WORK TO COMPLETE:
Among the lines below, a stretch begins at the one with "Store IO] --> P" and ends at the one with "staging] --> P". Repeat that stretch exactly, ends included.

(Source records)
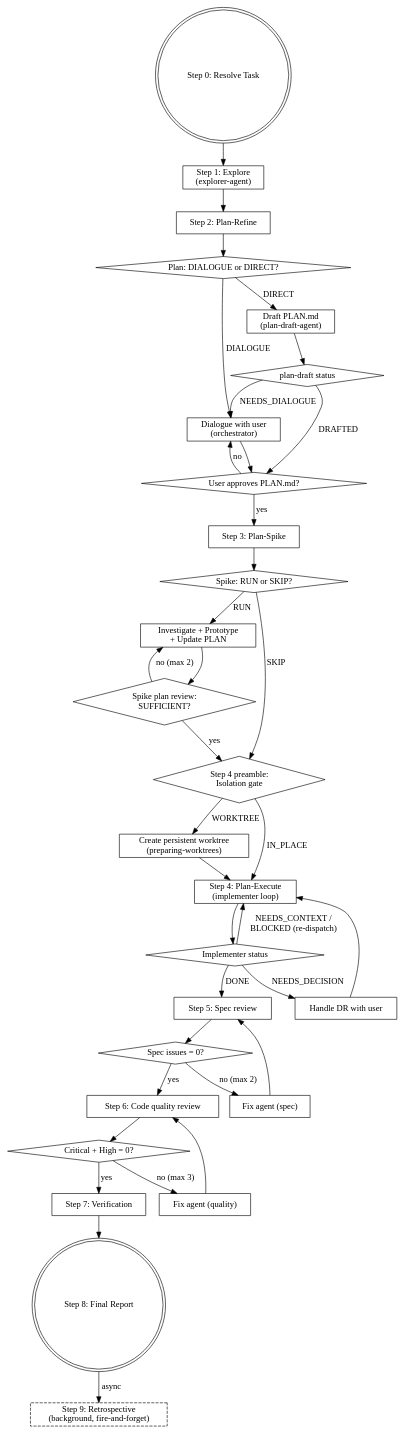
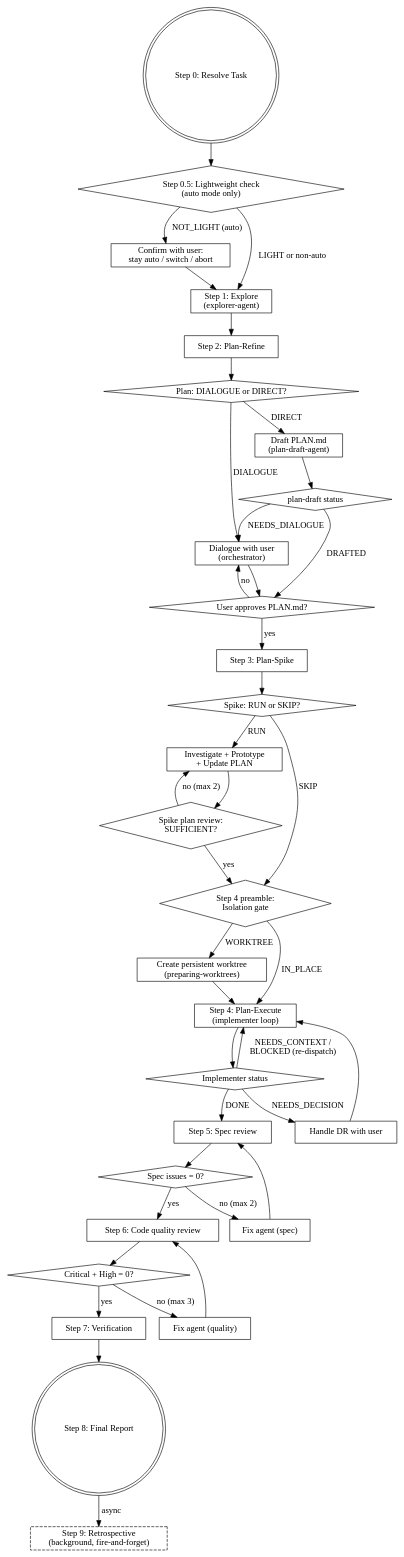
Before and after one commit to matsuyoshi30/dotfiles: the diagram in .agents/skills/devflow/SKILL.md, drawn with Graphviz. The commit also changed other lines of this file and 1 other file, not shown here.

````diff
--- a/.agents/skills/devflow/SKILL.md
+++ b/.agents/skills/devflow/SKILL.md
@@ -19,67 +19,72 @@
 ```dot
 digraph devflow {
     rankdir=TB;
     "Step 0: Resolve Task" [shape=doublecircle];
+    "Step 0.5: Lightweight check\n(auto mode only)" [shape=diamond];
+    "Confirm with user:\nstay auto / switch / abort" [shape=box];
     "Step 1: Explore\n(explorer-agent)" [shape=box];
     "Step 2: Plan-Refine" [shape=box];
     "Plan: DIALOGUE or DIRECT?" [shape=diamond];
     "Dialogue with user\n(orchestrator)" [shape=box];
     "Draft PLAN.md\n(plan-draft-agent)" [shape=box];
     "plan-draft status" [shape=diamond];
     "User approves PLAN.md?" [shape=diamond];
     "Step 3: Plan-Spike" [shape=box];
     "Spike: RUN or SKIP?" [shape=diamond];
     "Investigate + Prototype\n+ Update PLAN" [shape=box];
     "Spike plan review:\nSUFFICIENT?" [shape=diamond];
     "Step 4 preamble:\nIsolation gate" [shape=diamond];
     "Create persistent worktree\n(preparing-worktrees)" [shape=box];
     "Step 4: Plan-Execute\n(implementer loop)" [shape=box];
     "Implementer status" [shape=diamond];
     "Handle DR with user" [shape=box];
     "Step 5: Spec review" [shape=box];
     "Spec issues = 0?" [shape=diamond];
     "Fix agent (spec)" [shape=box];
     "Step 6: Code quality review" [shape=box];
     "Critical + High = 0?" [shape=diamond];
     "Fix agent (quality)" [shape=box];
     "Step 7: Verification" [shape=box];
     "Step 8: Final Report" [shape=doublecircle];
     "Step 9: Retrospective\n(background, fire-and-forget)" [shape=box, style=dashed];
 
-    "Step 0: Resolve Task" -> "Step 1: Explore\n(explorer-agent)";
+    "Step 0: Resolve Task" -> "Step 0.5: Lightweight check\n(auto mode only)";
+    "Step 0.5: Lightweight check\n(auto mode only)" -> "Step 1: Explore\n(explorer-agent)" [label="LIGHT or non-auto"];
+    "Step 0.5: Lightweight check\n(auto mode only)" -> "Confirm with user:\nstay auto / switch / abort" [label="NOT_LIGHT (auto)"];
+    "Confirm with user:\nstay auto / switch / abort" -> "Step 1: Explore\n(explorer-agent)";
     "Step 1: Explore\n(explorer-agent)" -> "Step 2: Plan-Refine";
     "Step 2: Plan-Refine" -> "Plan: DIALOGUE or DIRECT?";
     "Plan: DIALOGUE or DIRECT?" -> "Dialogue with user\n(orchestrator)" [label="DIALOGUE"];
     "Plan: DIALOGUE or DIRECT?" -> "Draft PLAN.md\n(plan-draft-agent)" [label="DIRECT"];
     "Dialogue with user\n(orchestrator)" -> "User approves PLAN.md?";
     "Draft PLAN.md\n(plan-draft-agent)" -> "plan-draft status";
     "plan-draft status" -> "User approves PLAN.md?" [label="DRAFTED"];
     "plan-draft status" -> "Dialogue with user\n(orchestrator)" [label="NEEDS_DIALOGUE"];
     "User approves PLAN.md?" -> "Dialogue with user\n(orchestrator)" [label="no"];
     "User approves PLAN.md?" -> "Step 3: Plan-Spike" [label="yes"];
     "Step 3: Plan-Spike" -> "Spike: RUN or SKIP?";
     "Spike: RUN or SKIP?" -> "Investigate + Prototype\n+ Update PLAN" [label="RUN"];
     "Spike: RUN or SKIP?" -> "Step 4 preamble:\nIsolation gate" [label="SKIP"];
     "Investigate + Prototype\n+ Update PLAN" -> "Spike plan review:\nSUFFICIENT?";
     "Spike plan review:\nSUFFICIENT?" -> "Investigate + Prototype\n+ Update PLAN" [label="no (max 2)"];
     "Spike plan review:\nSUFFICIENT?" -> "Step 4 preamble:\nIsolation gate" [label="yes"];
     "Step 4 preamble:\nIsolation gate" -> "Create persistent worktree\n(preparing-worktrees)" [label="WORKTREE"];
     "Step 4 preamble:\nIsolation gate" -> "Step 4: Plan-Execute\n(implementer loop)" [label="IN_PLACE"];
     "Create persistent worktree\n(preparing-worktrees)" -> "Step 4: Plan-Execute\n(implementer loop)";
     "Step 4: Plan-Execute\n(implementer loop)" -> "Implementer status";
     "Implementer status" -> "Step 5: Spec review" [label="DONE"];
     "Implementer status" -> "Handle DR with user" [label="NEEDS_DECISION"];
     "Handle DR with user" -> "Step 4: Plan-Execute\n(implementer loop)";
     "Implementer status" -> "Step 4: Plan-Execute\n(implementer loop)" [label="NEEDS_CONTEXT /\nBLOCKED (re-dispatch)"];
     "Step 5: Spec review" -> "Spec issues = 0?";
     "Spec issues = 0?" -> "Fix agent (spec)" [label="no (max 2)"];
     "Fix agent (spec)" -> "Step 5: Spec review";
     "Spec issues = 0?" -> "Step 6: Code quality review" [label="yes"];
     "Step 6: Code quality review" -> "Critical + High = 0?";
     "Critical + High = 0?" -> "Fix agent (quality)" [label="no (max 3)"];
     "Fix agent (quality)" -> "Step 6: Code quality review";
     "Critical + High = 0?" -> "Step 7: Verification" [label="yes"];
     "Step 7: Verification" -> "Step 8: Final Report";
     "Step 8: Final Report" -> "Step 9: Retrospective\n(background, fire-and-forget)" [label="async"];
 }
 ```
````
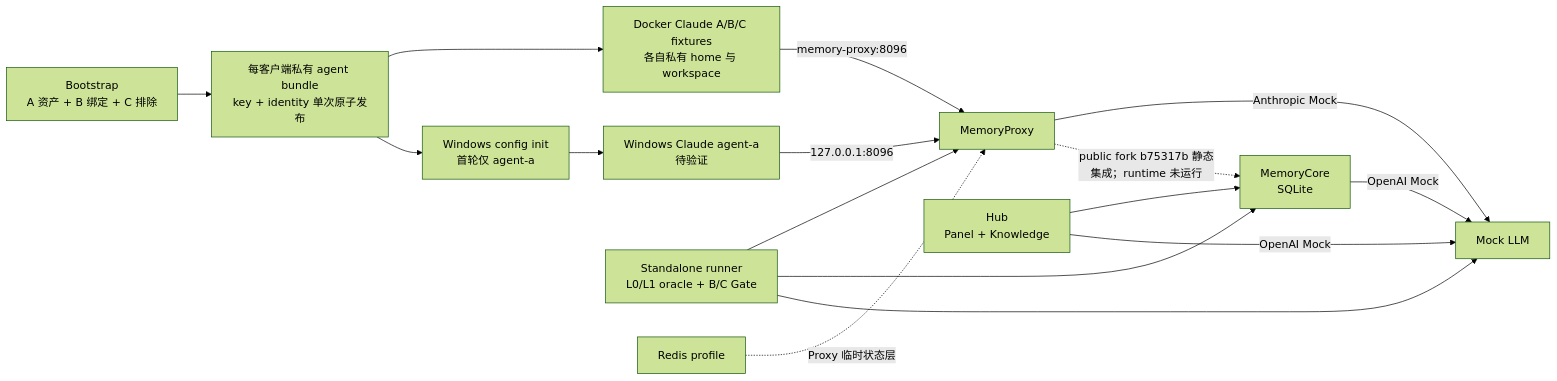
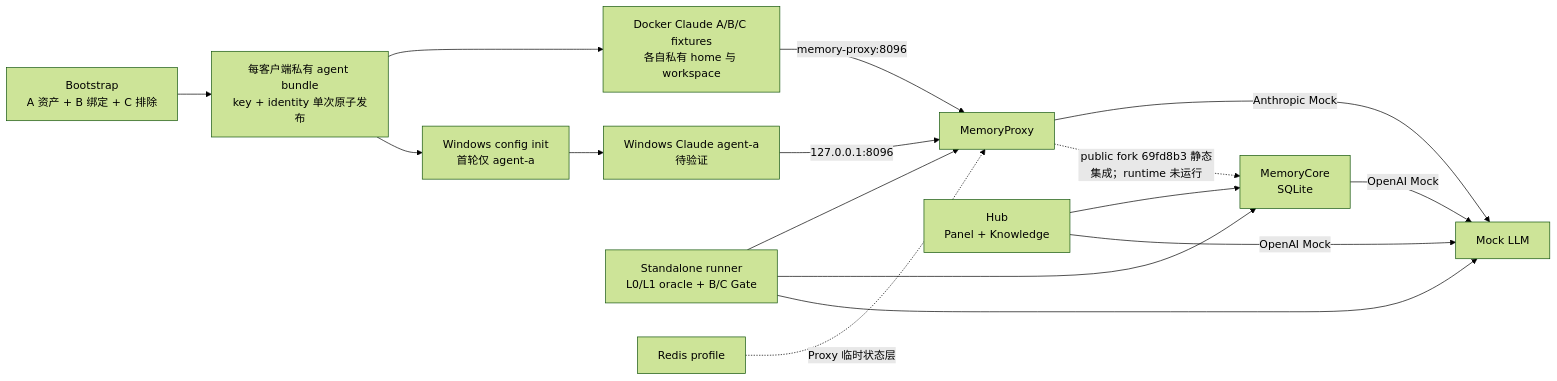
Before and after one commit to psiQAQ/agents-memory: the second of 3 diagrams in docs/enterprise-memory-system-evaluation.md, drawn with Mermaid (forest theme). The commit also changed other lines of this file and 6 other files, not shown here.

````diff
--- a/docs/enterprise-memory-system-evaluation.md
+++ b/docs/enterprise-memory-system-evaluation.md
@@ -89,18 +89,18 @@
 ```mermaid
 flowchart LR
   B["Bootstrap<br/>A 资产 + B 绑定 + C 排除"] --> F["每客户端私有 agent bundle<br/>key + identity 单次原子发布"]
   F --> DA["Docker Claude A/B/C fixtures<br/>各自私有 home 与 workspace"]
   F --> WI["Windows config init<br/>首轮仅 agent-a"]
   WI --> WA["Windows Claude agent-a<br/>待验证"]
   WA -->|"127.0.0.1:8096"| P["MemoryProxy"]
   DA -->|"memory-proxy:8096"| P
   P -->|"Anthropic Mock"| M["Mock LLM"]
   C["MemoryCore<br/>SQLite"] -->|"OpenAI Mock"| M
   T["Standalone runner<br/>L0/L1 oracle + B/C Gate"] --> P
   T --> C
   T --> M
   H["Hub<br/>Panel + Knowledge"] --> C
   H -->|"OpenAI Mock"| M
-  P -. "public fork b75317b 静态集成；runtime 未运行" .-> C
+  P -. "public fork 69fd8b3 静态集成；runtime 未运行" .-> C
   R["Redis profile"] -. "Proxy 临时状态层" .-> P
 ```
````
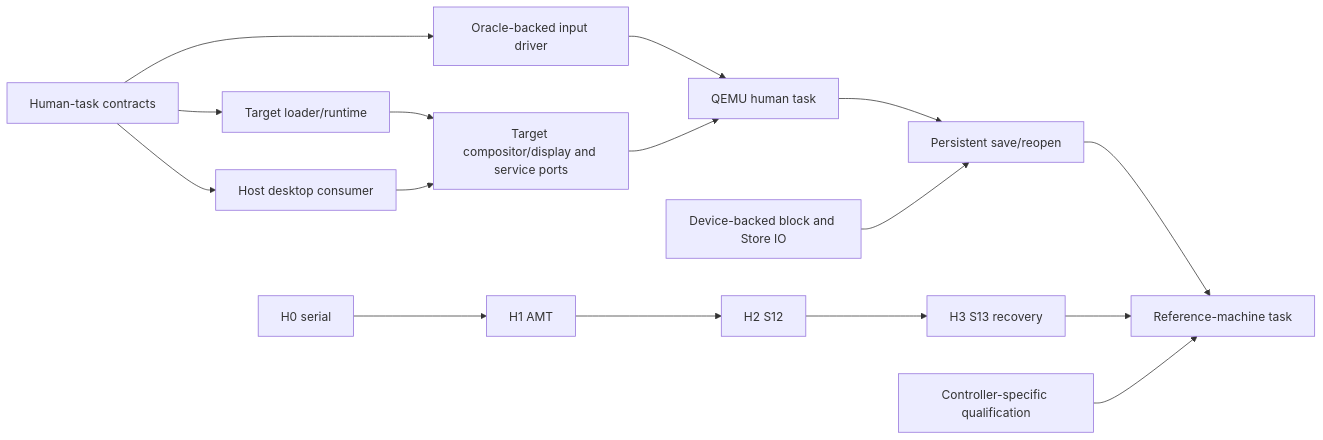
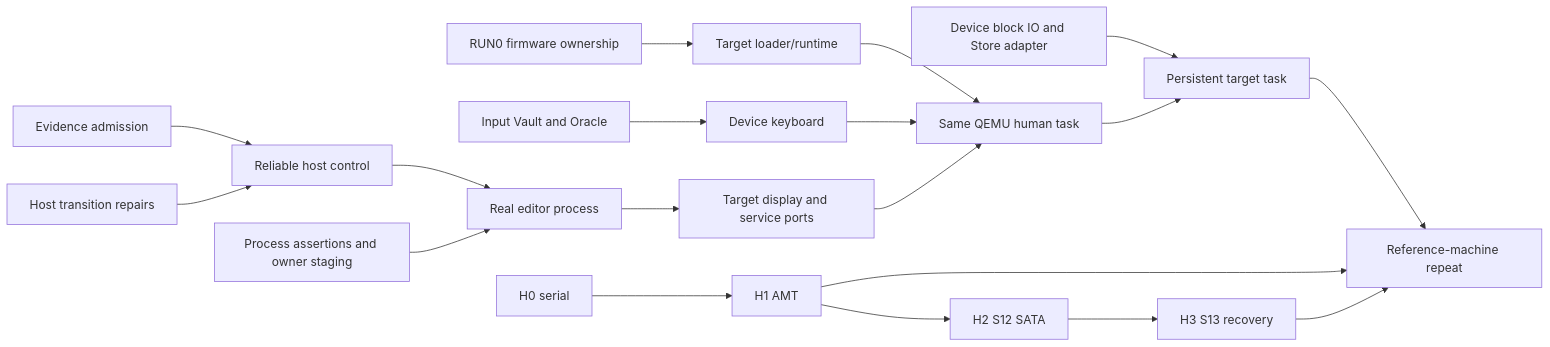
Before and after one commit to maxwellsantoro/RamenOS: the diagram in ROADMAP.md, drawn with Mermaid. The commit also changed other lines of this file and 38 other files, not shown here.

Commit message:
Optimize parallel agent roadmap, project guidance, and CI evidence (#35)

````diff
--- a/ROADMAP.md
+++ b/ROADMAP.md
@@ -56,18 +46,21 @@
 ```mermaid
 flowchart LR
-    C[Human-task contracts] --> R[Target loader/runtime]
-    C --> I[Oracle-backed input driver]
-    C --> U[Host desktop consumer]
-    R --> T[Target compositor/display and service ports]
-    U --> T
-    I --> Q[QEMU human task]
-    T --> Q
-    Q --> P[Persistent save/reopen]
-    B[Device-backed block and Store IO] --> P
-    P --> M[Reference-machine task]
+    E[Evidence admission] --> H[Reliable host control]
+    F[Host transition repairs] --> H
+    H --> P[Real editor process]
+    C[Process assertions and owner staging] --> P
+    R[RUN0 firmware ownership] --> L[Target loader/runtime]
+    I[Input Vault and Oracle] --> K[Device keyboard]
+    P --> D[Target display and service ports]
+    L --> Q[Same QEMU human task]
+    K --> Q
+    D --> Q
+    S[Device block IO and Store adapter] --> T[Persistent target task]
+    Q --> T
+    T --> M[Reference-machine repeat]
     H0[H0 serial] --> H1[H1 AMT]
-    H1 --> H2[H2 S12]
+    H1 --> H2[H2 S12 SATA]
     H2 --> H3[H3 S13 recovery]
+    H1 --> M
     H3 --> M
-    D[Controller-specific qualification] --> M
 ```
````
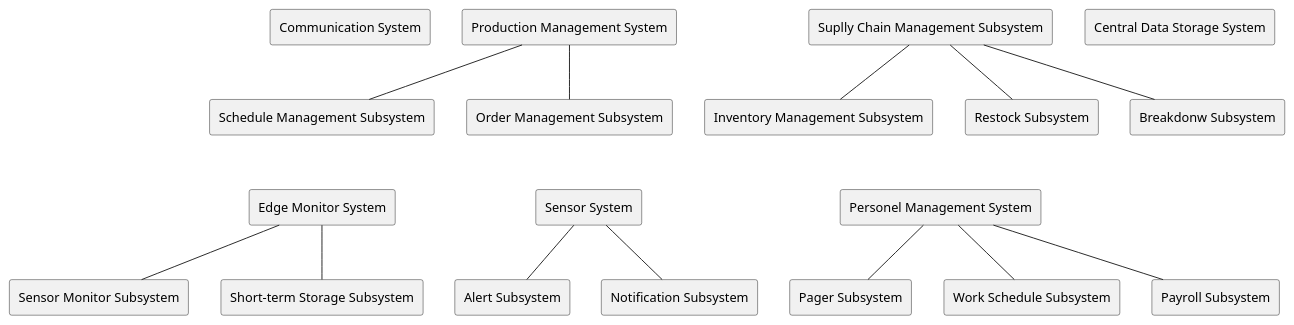
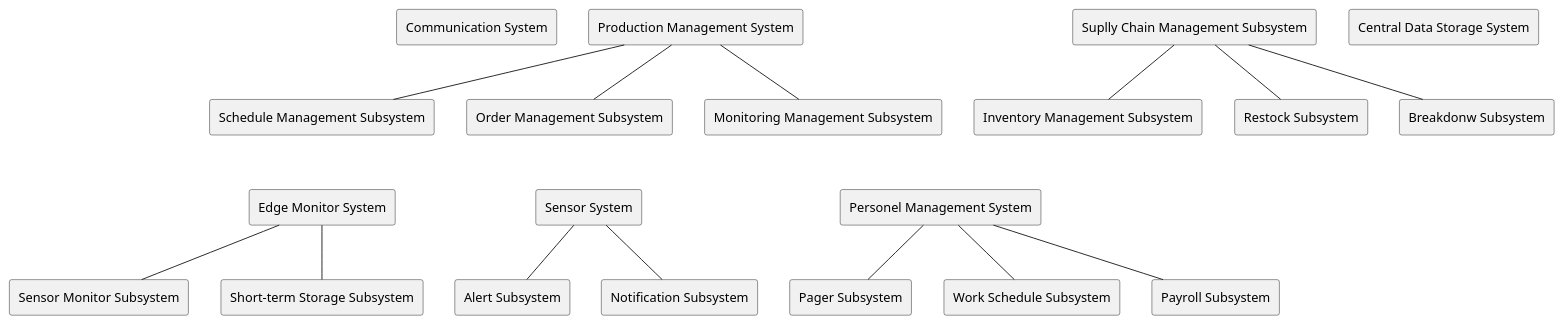
Before and after one commit to l-schier/ATiSA-E23: the diagram in report/diagrams/system-hierarchy.puml, drawn with PlantUML. The commit also changed 8 other files, not shown here.

Commit message:
fix: update diagram

```diff
--- a/report/diagrams/system-hierarchy.puml
+++ b/report/diagrams/system-hierarchy.puml
@@ -1,52 +1,54 @@
 @startuml systems
 rectangle "Production Management System" as pms
 rectangle "Schedule Management Subsystem" as sms
 rectangle "Order Management Subsystem" as oms
+rectangle "Monitoring Management Subsystem" as mms
 
 rectangle "Suplly Chain Management Subsystem" as scms
 rectangle "Inventory Management Subsystem" as ims
 rectangle "Restock Subsystem" as rss
 rectangle "Breakdonw Subsystem" as bds
 
 rectangle "Edge Monitor System" as ems
 rectangle "Sensor Monitor Subsystem" as smos
 rectangle "Short-term Storage Subsystem" as stss
 
 rectangle "Central Data Storage System" as cdss
 rectangle "Communication System" as cs
 
 rectangle "Sensor System" as ss
 rectangle "Alert Subsystem" as as
 rectangle "Notification Subsystem" as ns
 
 rectangle "Personel Management System" as pems
 rectangle "Pager Subsystem" as ps
 rectangle "Work Schedule Subsystem" as wss
 rectangle "Payroll Subsystem" as pls
 
 pms -- sms
 pms -- oms
+pms -- mms
 
 scms -- ims
 scms -- rss
 scms -- bds
 
 ems -- smos
 ems -- stss
 
 
 ss -- as
 ss -- ns
 
 pems -- ps
 pems -- wss
 pems -- pls
 
 pms -[hidden]r- scms
 pms -[hidden]l- cs
 sms -[hidden]d- ems
 ss -[hidden]l- ems
 ss -[hidden]r- pems
 
 
 @enduml
```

ANSWER TO THE EXERCISE:
-    B[Device-backed block and Store IO] --> P
-    P --> M[Reference-machine task]
+    E[Evidence admission] --> H[Reliable host control]
+    F[Host transition repairs] --> H
+    H --> P[Real editor process]
+    C[Process assertions and owner staging] --> P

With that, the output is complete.